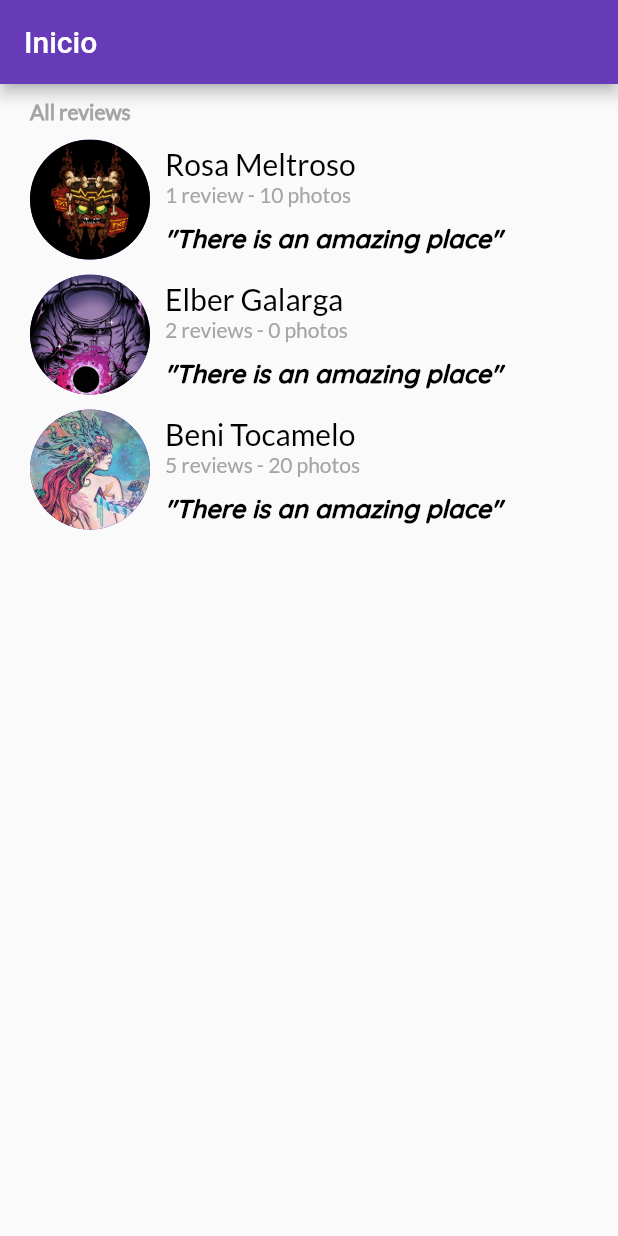
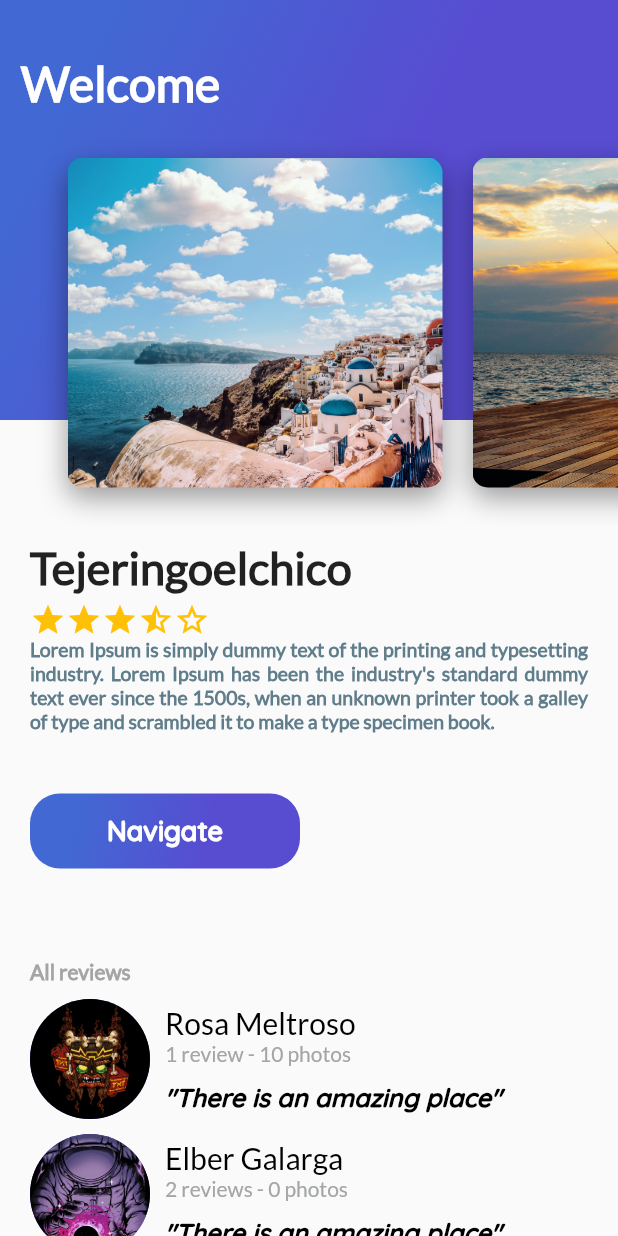
Before and after one commit to mcortegana/flutter-examples, a Flutter app: the screen it shows after launch, on a phone screen of 412 x 824 dp. Run offline on Flutter 3.47's test engine with Material 2 defaults, Android fonts, the phone set to English and light mode, and no system bars.

Commit message:
[DemoTrips] First view completed. + Header background. + ListView. + Scrolling. + Button.

```diff
--- /dev/null
+++ b/demo_trips_app/lib/header/card_image.dart
@@ -0,0 +1,32 @@
+import 'package:flutter/material.dart';
+
+class CardImage extends StatelessWidget {
+  static const String pathFolder = 'assets/images/nature/';
+  String imageName;
+
+  CardImage(this.imageName);
+
+  Widget createCardImage() {
+    return Container(
+        height: 450,
+        width: 250,
+        margin: EdgeInsets.only(top: 80.0, left: 20.0),
+        decoration: BoxDecoration(
+            image: DecorationImage(
+                fit: BoxFit.cover, image: AssetImage('$pathFolder$imageName')),
+            borderRadius: BorderRadius.all(Radius.circular(10)),
+            shape: BoxShape.rectangle,
+            boxShadow: <BoxShadow>[
+              BoxShadow(
+                color: Colors.black38,
+                blurRadius: 15.0,
+                offset: Offset(0.0, 7.0)
+              )
+            ]));
+  }
+
+  @override
+  Widget build(BuildContext context) {
+    return createCardImage();
+  }
+}
--- /dev/null
+++ b/demo_trips_app/lib/header/card_image_list.dart
@@ -0,0 +1,29 @@
+import 'package:demo_trips_app/header/card_image.dart';
+import 'package:flutter/material.dart';
+
+class CardImageList extends StatelessWidget {
+
+  Widget createListView() {
+    return Container(
+      height: 350,
+      child: ListView(
+        padding: EdgeInsets.all(25),
+        scrollDirection: Axis.horizontal,
+        children: <Widget>[
+          CardImage('beach-city.jpg'),
+          CardImage('bay-beach-bicycle.jpg'),
+          CardImage('beach-bright-clear-sky.jpg'),
+          CardImage('beach-buildings-clouds.jpg'),
+          CardImage('beach-calm-coconut-tree.jpg'),
+          CardImage('pascal-debrunner.jpg'),
+        ],
+      ),
+    );
+  }
+
+  @override
+  Widget build(BuildContext context) {
+    return createListView();
+  }
+
+}
--- /dev/null
+++ b/demo_trips_app/lib/header/gradient_background.dart
@@ -0,0 +1,39 @@
+import 'package:flutter/material.dart';
+
+class GradientBackground extends StatelessWidget {
+
+  String viewTitle;
+
+
+  GradientBackground(this.viewTitle);
+
+  @override
+  Widget build(BuildContext context) {
+    // TODO: implement build
+    return Container(
+      height: 280,
+      decoration: BoxDecoration(
+        gradient: LinearGradient(
+          colors: [
+            Color(0xFF4268D3),
+            Color(0xFF584CD1)
+          ],
+          begin: FractionalOffset(0.2, 0.0),
+          end: FractionalOffset(1.0, 0.6),
+          stops: [0.0, 0.6],
+          tileMode: TileMode.clamp
+        )
+      ),
+      child: Text(
+        this.viewTitle,
+        style: TextStyle(
+          color: Colors.white,
+          fontFamily: 'Lato',
+          fontSize: 32,
+          fontWeight: FontWeight.w800
+        )
+      ),
+      alignment: Alignment(-0.9, -0.7),
+    );
+  }
+}
--- /dev/null
+++ b/demo_trips_app/lib/header/header_bar.dart
@@ -0,0 +1,17 @@
+import 'package:demo_trips_app/header/card_image_list.dart';
+import 'package:demo_trips_app/header/gradient_background.dart';
+import 'package:flutter/material.dart';
+
+class HeaderBar extends StatelessWidget {
+
+  final String viewName;
+
+  HeaderBar(this.viewName);
+
+  @override
+  Widget build(BuildContext context) {
+    // TODO: implement build
+    return Stack(
+        children: <Widget>[GradientBackground(this.viewName), CardImageList()]);
+  }
+}
--- a/demo_trips_app/lib/main.dart
+++ b/demo_trips_app/lib/main.dart
@@ -1,7 +1,9 @@
+import 'package:demo_trips_app/header/header_bar.dart';
 import 'package:demo_trips_app/place/description_place.dart';
 import 'package:demo_trips_app/review/review_list.dart';
 import 'package:flutter/cupertino.dart';
 import 'package:flutter/material.dart';
+import 'package:flutter/services.dart';
 
 void main() => runApp(MyApp());
 
@@ -9,21 +11,28 @@ class MyApp extends StatelessWidget {
   // This widget is the root of your application.
 
   String fakeDescription =
-      "Lorem Ipsum is simply dummy text of the printing and typesetting industry. Lorem Ipsum has been the industry's standard dummy text ever since the 1500s, when an unknown printer took a galley of type and scrambled it to make a type specimen book.\n\nLorem Ipsum is simply dummy text of the printing and typesetting industry. Lorem Ipsum has been the industry's standard dummy text ever since the 1500s, when an unknown printer took a galley of type and scrambled it to make a type specimen book.";
+      "Lorem Ipsum is simply dummy text of the printing and typesetting industry. Lorem Ipsum has been the industry's standard dummy text ever since the 1500s, when an unknown printer took a galley of type and scrambled it to make a type specimen book.";
 
   @override
   Widget build(BuildContext context) {
+    SystemChrome.setEnabledSystemUIOverlays([]);
     return MaterialApp(
         title: 'Trips Demo',
         theme: ThemeData(
           primarySwatch: Colors.deepPurple,
         ),
         home: Scaffold(
-          appBar: AppBar(
-            title: Text('Inicio'),
-          ),
-//          body: new DescriptionPlace('Tejeringoelchico',0,fakeDescription),
-        body: ReviewList(),
+        body: Stack(
+          children: <Widget>[
+            ListView(
+              children: <Widget>[
+                DescriptionPlace('Tejeringoelchico',3.6,fakeDescription),
+                ReviewList()
+              ],
+            ),
+            HeaderBar('Welcome')
+          ],
+        )
         )
     );
   }
--- a/demo_trips_app/lib/place/description_place.dart
+++ b/demo_trips_app/lib/place/description_place.dart
@@ -1,3 +1,4 @@
+import 'package:demo_trips_app/shared/button.dart';
 import 'package:flutter/material.dart';
 
 class DescriptionPlace extends StatelessWidget {
@@ -82,12 +83,14 @@ class DescriptionPlace extends StatelessWidget {
   @override
   Widget build(BuildContext context) {
     return Container(
-      margin: EdgeInsets.only(top: 240, right: 20, bottom: 10, left: 20),
+      margin: EdgeInsets.only(top: 360, right: 20, bottom: 10, left: 20),
       child: Column(
+        crossAxisAlignment: CrossAxisAlignment.start,
         children: <Widget>[
           createPlaceName(),
           createRating(),
-          createPlaceDescription()
+          createPlaceDescription(),
+          Button('Navigate', 0xFF4268D3, 0xFF584CD1, context)
         ],
       ),
     );
--- /dev/null
+++ b/demo_trips_app/lib/shared/button.dart
@@ -0,0 +1,48 @@
+import 'package:flutter/material.dart';
+
+class Button extends StatelessWidget {
+  final String buttonValue;
+  final int color1, color2;
+  BuildContext context;
+
+  Button(this.buttonValue, this.color1, this.color2, this.context);
+
+  Widget createButton() {
+
+  }
+
+  @override
+  Widget build(BuildContext context) {
+    // TODO: implement build
+    return InkWell(
+      onTap: () {
+        Scaffold.of(this.context).showSnackBar(
+          SnackBar(content: Text("Navigating"))
+        );
+      },
+      child: Container(
+        margin: EdgeInsets.only(top: 40, bottom: 40),
+        height: 50,
+        width: 180,
+        decoration: BoxDecoration(
+            borderRadius: BorderRadius.all(Radius.circular(20)),
+            gradient: LinearGradient(
+                colors: [Color(this.color1), Color(this.color2)],
+                begin: FractionalOffset(0.2, 0.0),
+                end: FractionalOffset(1.0, 0.6),
+                stops: [0.0, 0.6],
+                tileMode: TileMode.clamp)),
+        child: Center(
+          child: Text(
+            this.buttonValue,
+            style: TextStyle(
+                fontFamily: 'Quicksand',
+                fontSize: 18,
+                fontWeight: FontWeight.bold,
+                color: Colors.white),
+          ),
+        ),
+      ),
+    );
+  }
+}
--- a/demo_trips_app/pubspec.yaml
+++ b/demo_trips_app/pubspec.yaml
@@ -43,6 +43,7 @@ flutter:
   # To add assets to your application, add an assets section, like this:
   assets:
    - assets/images/
+   - assets/images/nature/
 
   # An image asset can refer to one or more resolution-specific "variants", see
   # https://flutter.dev/assets-and-images/#resolution-aware.
```
Also changed, not shown: demo_trips_app/assets/images/nature/bay-beach-bicycle.jpg (added), demo_trips_app/assets/images/nature/beach-bright-clear-sky.jpg (added), demo_trips_app/assets/images/nature/beach-buildings-clouds.jpg (added), demo_trips_app/assets/images/nature/beach-calm-coconut-tree.jpg (added), demo_trips_app/assets/images/nature/beach-city.jpg (added), 2 other files.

==============================

** What to work on **
Lines with the word "extends" in them: report all of these from the listing above.

** Exercise answer **
+class CardImage extends StatelessWidget {
+class CardImageList extends StatelessWidget {
+class GradientBackground extends StatelessWidget {
+class HeaderBar extends StatelessWidget {
@@ -9,21 +11,28 @@ class MyApp extends StatelessWidget {
 class DescriptionPlace extends StatelessWidget {
@@ -82,12 +83,14 @@ class DescriptionPlace extends StatelessWidget {
+class Button extends StatelessWidget {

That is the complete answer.